China’s banking regulator has issued a draft measure to amend licensing and oversight of the banking activities of foreign-backed financial companies, according to Thursday (Dec. 28) reports from Reuters. The move is intended to lure investments to China’s financial sector, an economic element that is currently in fast-growth mode.
In a statement by the China Banking Regulatory Commission (CBRC), the regulator said it is gearing up to release measures to “standardize market access” for foreign lenders. The order would reduce the red tape involved in banking services, creating a fair arena for bank branch openings, debt fundraising and the examination of senior executives.

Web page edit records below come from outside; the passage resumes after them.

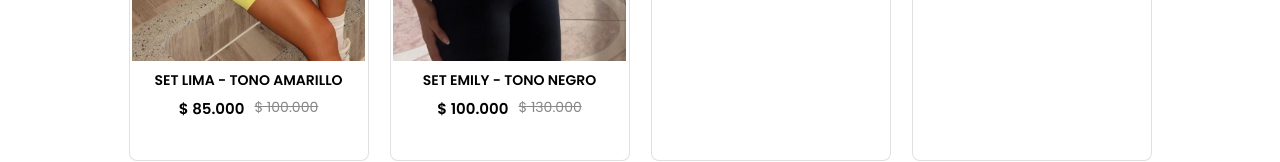
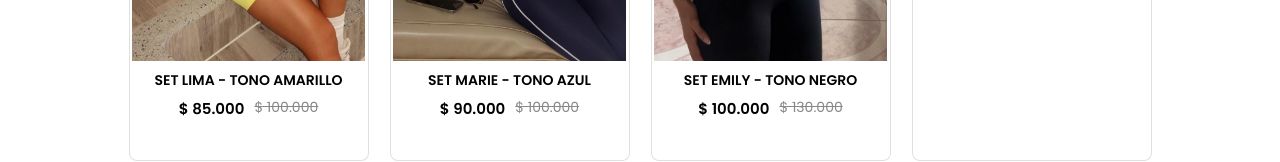
Before and after one commit to luis13xd/arual, a React (Create React App) app: page /sets in a window 1280 px wide. Shown: the part 433-595 px from the top of the page. Built offline with nearby package versions, Linux system fonts and the light colour scheme.

Commit message:
agregamos producto set marie

```diff
--- a/src/Components/Assets/all_product.js
+++ b/src/Components/Assets/all_product.js
@@ -506,6 +506,27 @@ let all_product = [
     },
   },
   {
+    id: 403,
+    name: "SET MARIE - TONO AZUL",
+    category: "sets",
+    description:
+      "Tela completamente acanalada, su efecto push up te hará lucir increible",
+    image: setmarie1,
+    image2: setmarie2,
+    image3: setmarie3,
+    image4: setmarie4,
+    new_price: 90000,
+    old_price: 100000,
+    offer: false,
+    sizes: {
+      XS: false,
+      S: true,
+      M: false,
+      L: false,
+      XL: false,
+    },
+  },
+  {
     id: 404,
     name: "SET EMILY - TONO NEGRO",
     category: "sets",
```
Also changed, not shown: src/Components/Assets/sets/setmarie1.jpeg, 1 other file (tests, documents, lock files or other folders).
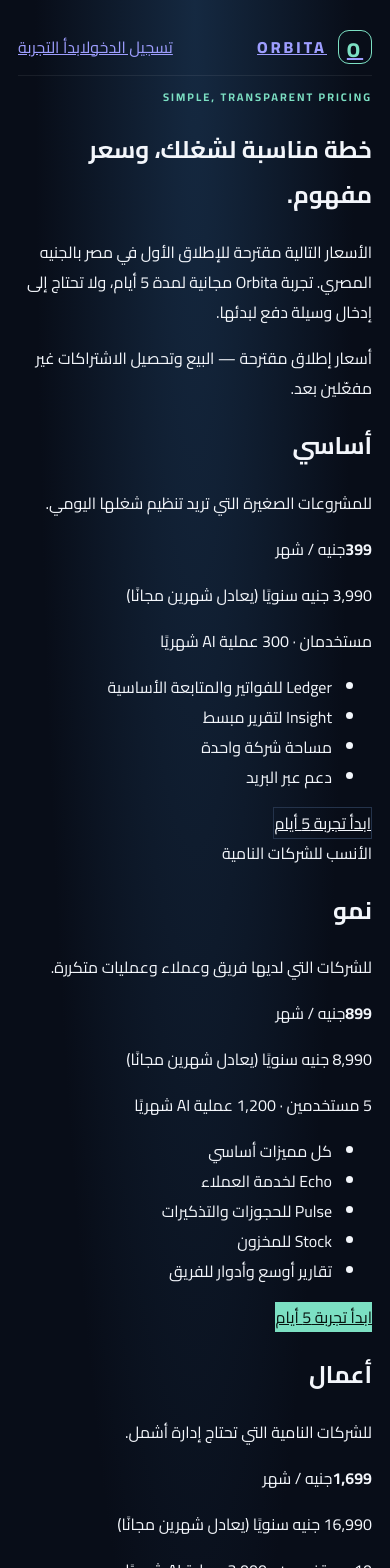
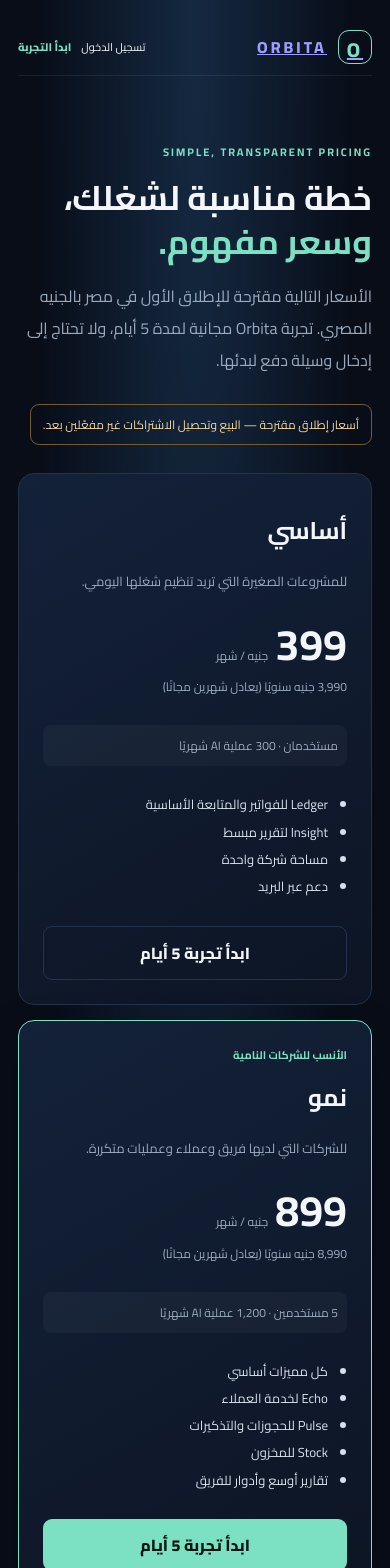
Before and after one commit to seifhaytham275-star/Orbita, a Next.js app: page /pricing in a window 390 px wide. Shown: the top 1568 px of the page. Built offline with nearby package versions, Linux system fonts and the light colour scheme.

Commit message:
Style responsive Orbita pricing and navigation

```diff
--- a/src/app/globals.css
+++ b/src/app/globals.css
@@ -14,3 +14,38 @@
 .admin-controls{display:flex;gap:9px;align-items:center;flex-wrap:wrap;margin-top:14px}
 .admin-controls span,.admin-controls small{color:var(--muted);font-size:12px}
 .admin-controls button:disabled{opacity:.55;cursor:wait}
+
+.home-nav,.pricing-nav{display:flex;align-items:center;gap:18px}
+.home-nav a,.pricing-nav a{color:var(--text);text-decoration:none;font-size:13px}
+.home-nav a:last-child,.pricing-nav a:last-child{color:var(--accent);font-weight:800}
+.device-note{margin-top:18px;color:var(--muted);font-size:13px}
+.pricing-teaser{margin:8px 0 55px;padding:24px;border:1px solid var(--line);border-radius:16px;background:#101a2b;display:flex;justify-content:space-between;align-items:center;gap:20px}
+.pricing-teaser h2{margin:6px 0;font-size:24px}
+.pricing-teaser p:not(.eyebrow){margin:0;color:var(--muted)}
+.pricing-teaser a{white-space:nowrap;text-decoration:none;padding:10px 15px;border:1px solid var(--line);border-radius:9px;color:var(--text)}
+.pricing-hero{padding:76px 0 35px;max-width:760px}
+.pricing-hero h1{font-size:clamp(34px,6vw,60px);line-height:1.3;margin:14px 0}
+.pricing-hero h1 span{color:var(--accent)}
+.pricing-hero>p:not(.eyebrow){color:var(--muted);line-height:2}
+.pricing-disclaimer{display:inline-block;margin-top:12px;padding:8px 12px;border:1px solid #735c32;border-radius:9px;color:#f3d69c;font-size:12px}
+.pricing-grid{display:grid;grid-template-columns:repeat(3,minmax(0,1fr));gap:15px;align-items:stretch}
+.plan-card{position:relative;padding:24px;border:1px solid var(--line);border-radius:16px;background:linear-gradient(150deg,#132139,#0d1524);display:flex;flex-direction:column}
+.plan-featured{border-color:var(--accent);box-shadow:0 12px 40px #0003}
+.plan-tag{font-size:11px;color:var(--accent);font-weight:700}
+.plan-card h2{font-size:24px;margin:10px 0 4px}
+.plan-description{min-height:52px;color:var(--muted);font-size:13px;line-height:1.8}
+.plan-price{display:flex;align-items:baseline;gap:7px;margin-top:12px}
+.plan-price strong{font-size:43px;line-height:1.2}
+.plan-price span,.annual-price,.plan-limit{font-size:12px;color:var(--muted)}
+.annual-price{margin:5px 0 15px}
+.plan-limit{padding:9px;background:#ffffff09;border-radius:8px}
+.plan-card ul,.pricing-notes ul{padding-right:19px;color:#d6e0ec;font-size:13px;line-height:2.1;flex:1}
+.plan-cta{display:block;text-align:center;text-decoration:none;padding:11px;border-radius:9px;margin-top:12px;font-weight:800}
+.plan-cta.primary{background:var(--accent);color:#071510}
+.plan-cta.secondary{border:1px solid var(--line);color:var(--text)}
+.pricing-notes{margin:30px 0;padding:22px;border:1px solid var(--line);border-radius:15px;background:#101a2b}
+.pricing-notes h2{font-size:20px;margin-top:0}
+.pricing-notes ul{margin-bottom:0}
+.pricing-shell footer a{color:var(--accent)}
+@media(max-width:800px){.pricing-grid{grid-template-columns:1fr}.plan-description{min-height:0}.pricing-teaser{align-items:flex-start;flex-direction:column}}
+@media(max-width:520px){.home-nav,.pricing-nav{gap:10px}.home-nav a,.pricing-nav a{font-size:11px}.pricing-hero{padding:55px 0 28px}.pricing-teaser{padding:18px}}
```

The drafted measures would also “provide a clear legal basis” for foreign-backed banks to make equity investments in local Chinese financial companies.
China recently pledged to make its financial sector more welcome to outside investors and to level the playing field between local financial firms and those backed by foreign companies. Statements made by vice finance minister Zhu Guangyao in November said the government would increase foreign ownership limits on some of China’s joint ventures pertaining to futures, securities and fund markets. The Chinese government is increasing the stake to 51 percent from 49 percent.
Similarly, CBRC chairman Guo Shuqing said in October that China was preparing to open up the banking industry to more investments from foreign players.
In a previous report, Reuters noted that while the cap on foreign ownership would be lifted, it may not prompt a surge in investments. In fact, “a combination of well-entrenched local companies and an opaque regulatory regime” means there will be cautious movement to take advantage of the increased access. In one sense, though, there would be a rebuilding, as the big players in Western banking have had to sell their stakes in Chinese financial firms in the aftermath of the 2008 financial crisis.